Degree Granting Department
Angrosino, Michael V.
charitable choice, welfare reform, social policies
This dissertation research is a study of the anthropology of policy with welfare reform in general and charitable choice in particular as its focus. The study begins with the notion that policies work as instruments of governance and consequently have social and political implications. These policies are examined by exploring the manner in which Catholic Charities and policy makers in Florida are responding to the charitable choice mandate and how their views are shaping local policies. The study is framed within anthropological principles pertaining to economic, humanistic and philosophical tenets.

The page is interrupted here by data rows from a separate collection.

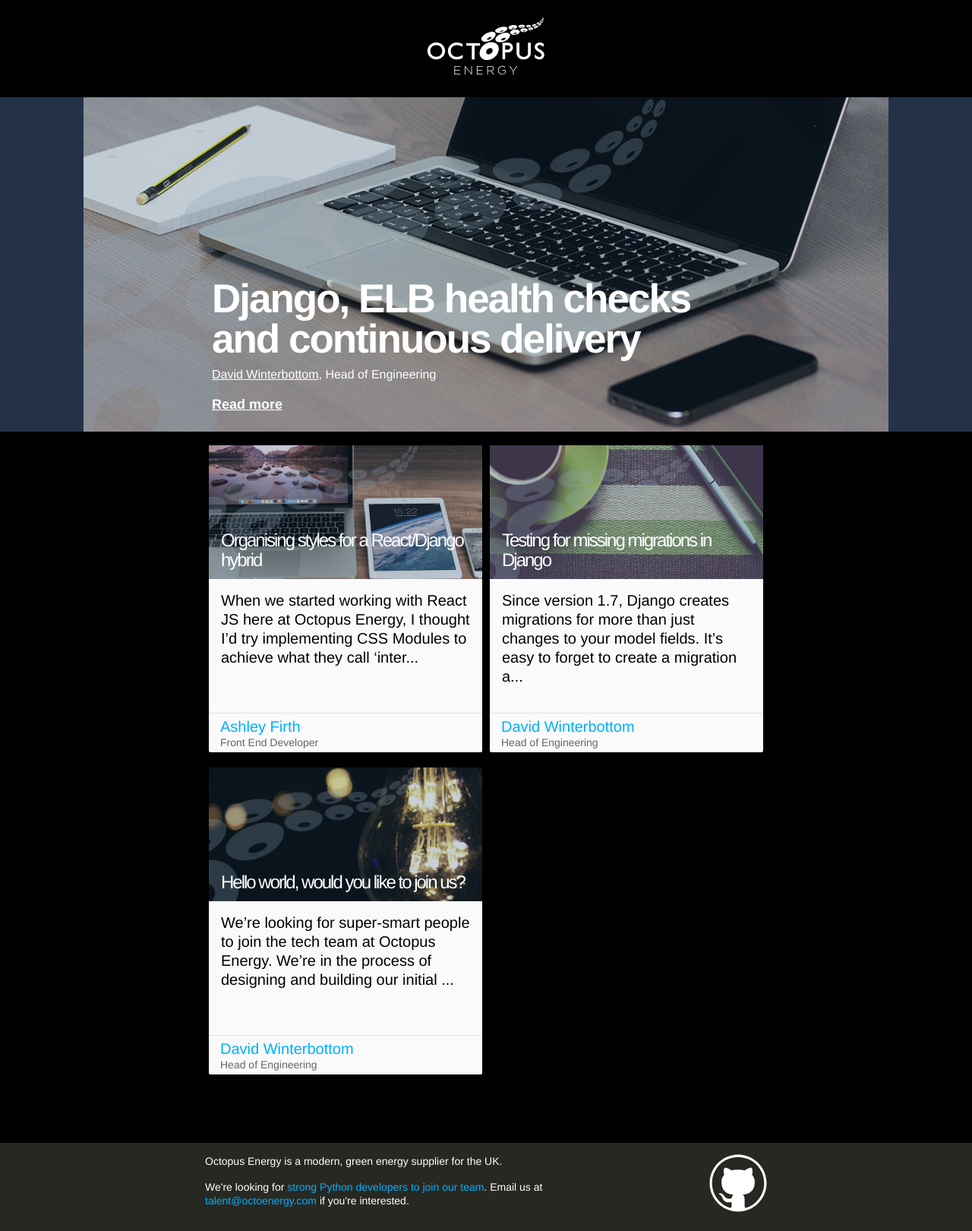
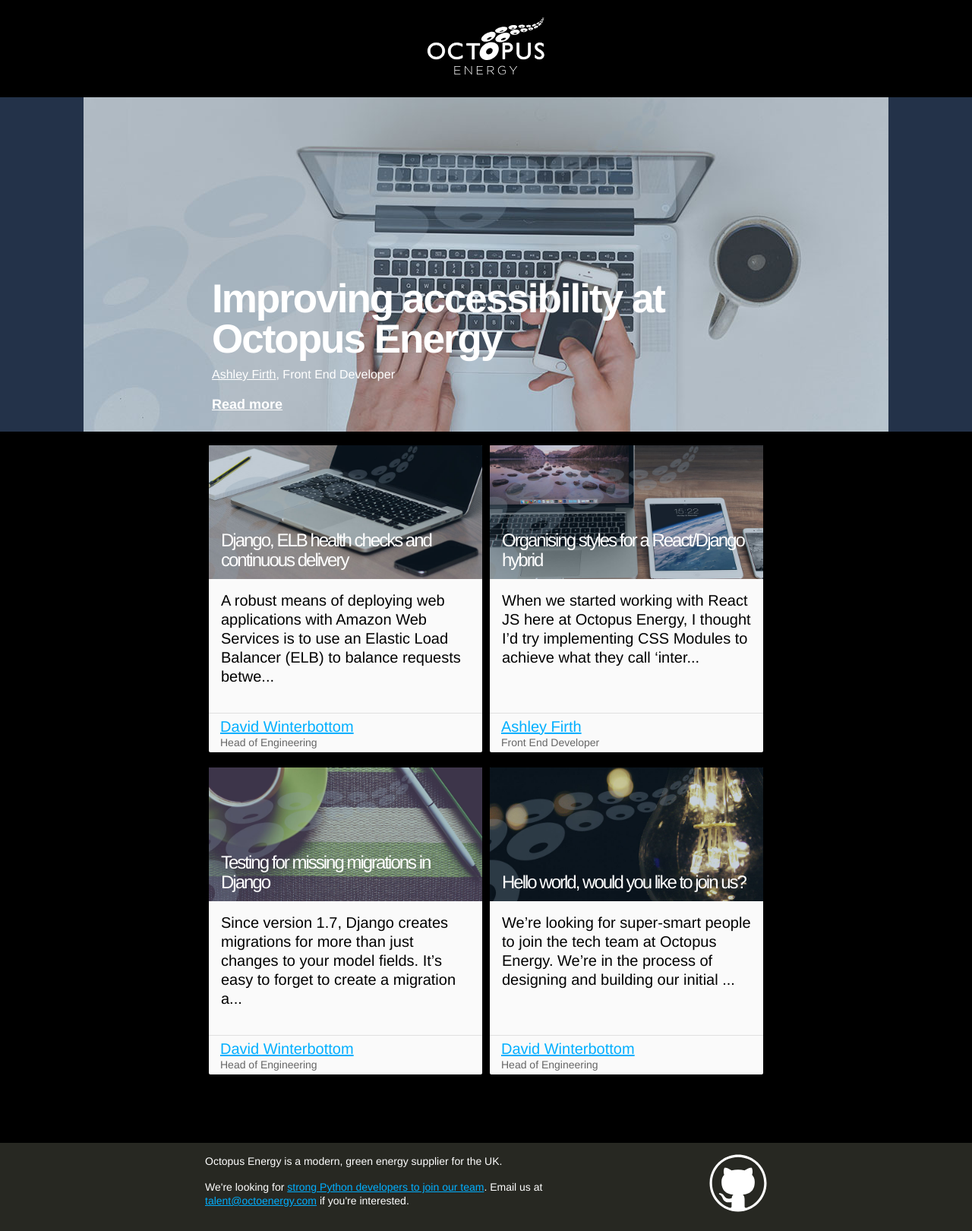
Before and after one commit to octoenergy/octoenergy.github.io, a Jekyll site: the page built from index.html, in a window 1280 px wide. Shown: the whole page at 76% size. Built offline with Jekyll 4.4.1, drawn with Linux system fonts in a browser that asks for light colours; some web fonts are replaced; some of the changed lines change nothing that is shown.

Commit message:
Add accessibility post to the blog Prior to this change,
This change

```diff
--- /dev/null
+++ b/_posts/2016-07-22-improving-accessibility-at-octopus-energy.markdown
@@ -0,0 +1,108 @@
+---
+title: Improving accessibility at Octopus Energy
+layout: post
+author: Ashley Firth
+banner: /assets/img/posts/2016-07-22-improving-accessibility-at-octopus-energy.jpg
+---
+
+The home office recently published guidance on how companies can use web design and development to make sites accessible to everyone. They outlined rules to help those with low vision, dyslexia, users on the autism spectrum, or those using screen readers.
+
+We took this as the perfect opportunity to audit our website and see if we were providing all of our visitors and customers with an easy and enjoyable experience. The results of this audit were good, but not perfect, so we got to work. Here are some of the checks we ran and a few areas in which we improved – hopefully our progress will encourage others to do the same.
+
+## Alt tags
+Ever questioned the importance of alt tags? Have them read out to you at speed by a screen reader and you’ll be persuaded. The only real rule here is to ensure that the text used actually describes what is in the image, rather than the image’s purpose within the page. For example, the alt text for our “About Us” page banner should be “an image of the Octopus Energy operations team,” rather than “About us banner image.”
+
+
+## Heading structure
+All headers in a web page should have a hierarchy, beginning with the most important header to the least, and the markup of the page should reflect that. In HTML, the most important title is an <h1> tag, and can go all the way down to an <h6>. You can use as many or as few of these as you like, but they must start with an h1 and must always be used in order. The reason for this is that heading tags denote importance to screen readers, and out of order headers may well confuse a user. Proper heading structure also benefits the SEO of your page.
+
+A neat solution I found to check I was abiding by this was to use the Headings Map chrome extension. When run on a page, this generates a tree based on the headings on your page, and highlights any that are out of place or have been skipped entirely
+
+Note: To dispel a common myth, having multiple <h1> tags in a page is no longer a huge taboo. Google themselves state that you can have [up to three h1’s in a page](https://www.youtube.com/watch?v=GIn5qJKU8VM) that are used to garner its content. The real importance is that those h1’s remain on the same hierarchical level as each other, and that as you make your way down the heading ladder, no rung is skipped or added out of place.
+
+
+## HTML5 outline
+That same extension is also terrific for assessing your compliance with HTML5 outline. This is the structure of a document, generated by the document’s headings, form titles, table titles, and any other appropriate landmarks to [map out the document](http://www.w3.org/TR/2002/REC-UAAG10-20021217/guidelines#tech-provide-outline-view). The user agent can apply this information to generate a table of contents, for example, which could then be used by assistive technology to help the user navigate.
+
+
+The key here is to make sure that each section has an appropriate header, and that no parts of the page are “marooned” from a screen reader’s perspective without context. Although this feature has been in the W3C spec [for years – (2008)](http://www.w3.org/TR/2008/WD-html5-20080122/#outlines), it has only recently gone beyond a theoretical stage. However, it stands to make the whole page – not just it’s headers – more digestible for screen readers.
+
+
+## Off-screen headers
+Whilst auditing the site, I found that certain sections lacked context. Most notable was the navigation, which sat at the top of every page without a title. Very few menus call for a title, so a small utility class was used to add these headers but place them off the screen visually so they didn’t impact design.
+
+
+## Use correct HTML5 tags
+There’s nothing new I could write here as it’s such standard practice now. And you’re doing it perfectly… right?!
+
+
+## Tab index
+This was probably the most important addition to the site throughout the audit. Many users prefer to use just a keyboard, or can only use a keyboard, to navigate a website. For pages such as articles this is relatively easy as all the content is there, but for core flows on our site, such as getting a quote, breaking it down and signing up, this content exists over multiple pages, within modals and dropdowns, and requires user input.
+
+Most browsers are very good at allowing keyboard interaction with elements such as buttons, links, and form inputs. However, sometimes design and UX dictates custom components that stray from this, and they need to be just as accessible. Tab index allows you to define a sequence that users follow when they use the Tab key to navigate through a page. With this, you can ensure that users have access to all the information on a page in an order that is both clear and logical.
+
+
+## DOM interactions
+Tab index helped a keyboard user focus a particular element, but this didn’t guarantee that they could actually interact with it. For components created with divs and spans, a browser wouldn’t be able to recognise the role they were designed to play without appropriate markup.
+Therefore, we set up listeners that checked for the following when a key is pressed:
+
+1. Was that key the spacebar or the enter button (common keys used to interact with buttons, forms, links, etc.)?
+
+2. Is there an element currently focused (either naturally by the browser or through tab index)?
+
+If these both return true, a click is triggered on the element. An additional check is made for elements that use the “aria-role=‘button’” attribute, as those are typically only interacted with using the space bar.
+
+
+## Focus styles
+Once we’d overcome the tab indexing issues, we needed to ensure it was obvious to users which part of the site they were focused on. There are default browser styles for focused elements, but it’s fairly common for developers to apply blanket rules to these selectors due to the less than preferable blue line it shows when a user clicks them.
+
+As they’re seen when a user clicks the element as well as when it’s focused via keyboard, focus styles need to tread the line between being obvious and not negatively impacting a page’s design. Nice alternatives to the typical outline rule can be box-shadows or changes in background and border colour.
+
+## Contrast levels
+This is a tricky issue to spot sometimes, but easy to test. W3C state that the contrast level between foreground and background colours should be at least 7:1 for regular text to be [AAA compliant](https://www.w3.org/TR/WCAG20/#visual-audio-contrast7). This is especially important for users with low vision, who may have trouble focusing on text coloured similarly to the background.
+
+As it would be incredibly difficult assessing contrast with the human eye, there are quite a few helpful online tools. The [webaim contrast tool](http://webaim.org/resources/contrastchecker/) is what we used (you submit the two hex codes manually), but there are tools that can assess a whole page, such as [Webaim Wave](http://wave.webaim.org/). The Google Accessibility developer tools extension also raises any issues with contrast when you audit a page.
+
+## Semantics
+This isn’t solely focused on accessibility, since all aspects of page markup are intrinsically linked to a good page. You would struggle to have a good heading structure or HTML outline without having  semantic markup. Also, passing validation gives you that warm, fuzzy feeling inside. We used the Validity Chrome extension to test our pages on the fly.
+
+## And many more…
+
+### Some minimal effort “quick wins” that can really help customers:
+
+- Raising the base font size to help those with low vision. The gov.uk site has 19px as the lowest font size, ensuring everyone can easily read their content (we use 18px).
+
+- Ensuring that action buttons state what you’re about to do, instead of being vague. For example, a sign up button should say “Sign up” and not “Click here”.
+
+- When using icons or colour to convey meaning or action, always support it with text. Colour only impacts those with low vision or colourblindness, and the use of figures of speech, idioms, or visuals that could be misinterpreted can affect those on the autistic spectrum.
+
+- Don’t have large text in paragraph tags masquerading as headers. The visual meaning attributed to it will never be conveyed via a screen reader.
+
+## Tools
+Finding the problems are sometimes just as hard as fixing them. These were the best tools we found over the course of the audit:
+
+- [Google accessibility developer tools](https://chrome.google.com/webstore/detail/accessibility-developer-t/fpkknkljclfencbdbgkenhalefipecmb) (ran in the ‘audit’ panel of developer tools)
+
+- [Headings map extension (Chrome)](https://chrome.google.com/webstore/detail/headingsmap/flbjommegcjonpdmenkdiocclhjacmbi) – for HTML5 outline and heading structure
+
+- [Voice over for Mac](http://www.apple.com/uk/accessibility/osx/voiceover/) – screen reader
+
+- [Validity extension](https://chrome.google.com/webstore/detail/validity/bbicmjjbohdfglopkidebfccilipgeif) – for inline W3C validation
+
+## Inspiration
+The Home Office’s excellent visual posters of the [Do’s and Don’ts of Designing with Accessibility in Mind](https://github.com/UKHomeOffice/posters/tree/master/accessibility).
+
+
+## Users can now:
+
+- Get a quote, interact with it, and sign up using just the keyboard or a screen reader.
+
+- Perform regular tasks within the members area such as submit a meter reading, view their bills or edit their details using just the keyboard or a screen reader.
+
+- Use screen readers with more ease, as all pages follow a logical informational and heading structure, with descriptive alt tags for images.
+
+- Easily read all content on the website, as it has a passing AAA contrast rating.
+
+- Clearly understand the purpose of links and buttons, with descriptive action text and no instances where only imagery is used to convey meaning.
+
+I am proud of the progress we’ve made on the site’s accessibility, but no site we’ve seen is perfect all the time. We’ll diligently maintain the new standards we’ve set for ourselves, with the goal that nobody will be excluded based on the way they interact with our site.
--- a/_sass/_base.scss
+++ b/_sass/_base.scss
@@ -90,10 +90,10 @@
  */
 a {
     color: $brand-color;
-    text-decoration: none;
+    text-decoration: underline;
 
     &:visited {
-        color: darken($brand-color, 15%);
+        color: $brand-color;
     }
 
     &:hover {
--- a/_sass/_layout.scss
+++ b/_sass/_layout.scss
@@ -472,6 +472,8 @@
     .author-profile--title { margin-bottom: 0; }
 }
 
+ul { margin-bottom: 45px; }
+
 .ie9 {
 
     .blog-entry {
```
Also changed, not shown: assets/img/posts/2016-07-22-improving-accessibility-at-octopus-energy.jpg (added), 9 other files.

The study provides a historical background of poverty, the development of the welfare state in the United States as well as some of the social, economic, and political factors that shape social policies.
Data were collected through semi-structured interviews conducted with representatives from Catholic Charities, government agencies, legislative committees, and faith-based organizations, and through document reviews. Data were analyzed qualitatively and were managed using the software Atlas.ti. Analysis of the data show that while there is increased convergence between the state and faith-based organizations (FBOs), there is some hesitancy on the part of religious organizations to assume full responsibility for the poor, particularly without having any funding guarantees. The data also suggests that through the implementation of charitable choice religious organizations face the risk of becoming highly dependent on the state and therefore loose their voice and the possibility of lobbying for the poor.
Furthermore, the data suggests that there are some aspects of the implementation of charitable choice that have not received congressional approval and may eventually jeopardize the entire faith-based initiative.
Scholar Commons Citation
Gomez, Angela,, "Charitable choice in Florida: The politics, ethics and implications of social policy" (2003). Graduate Theses and Dissertations.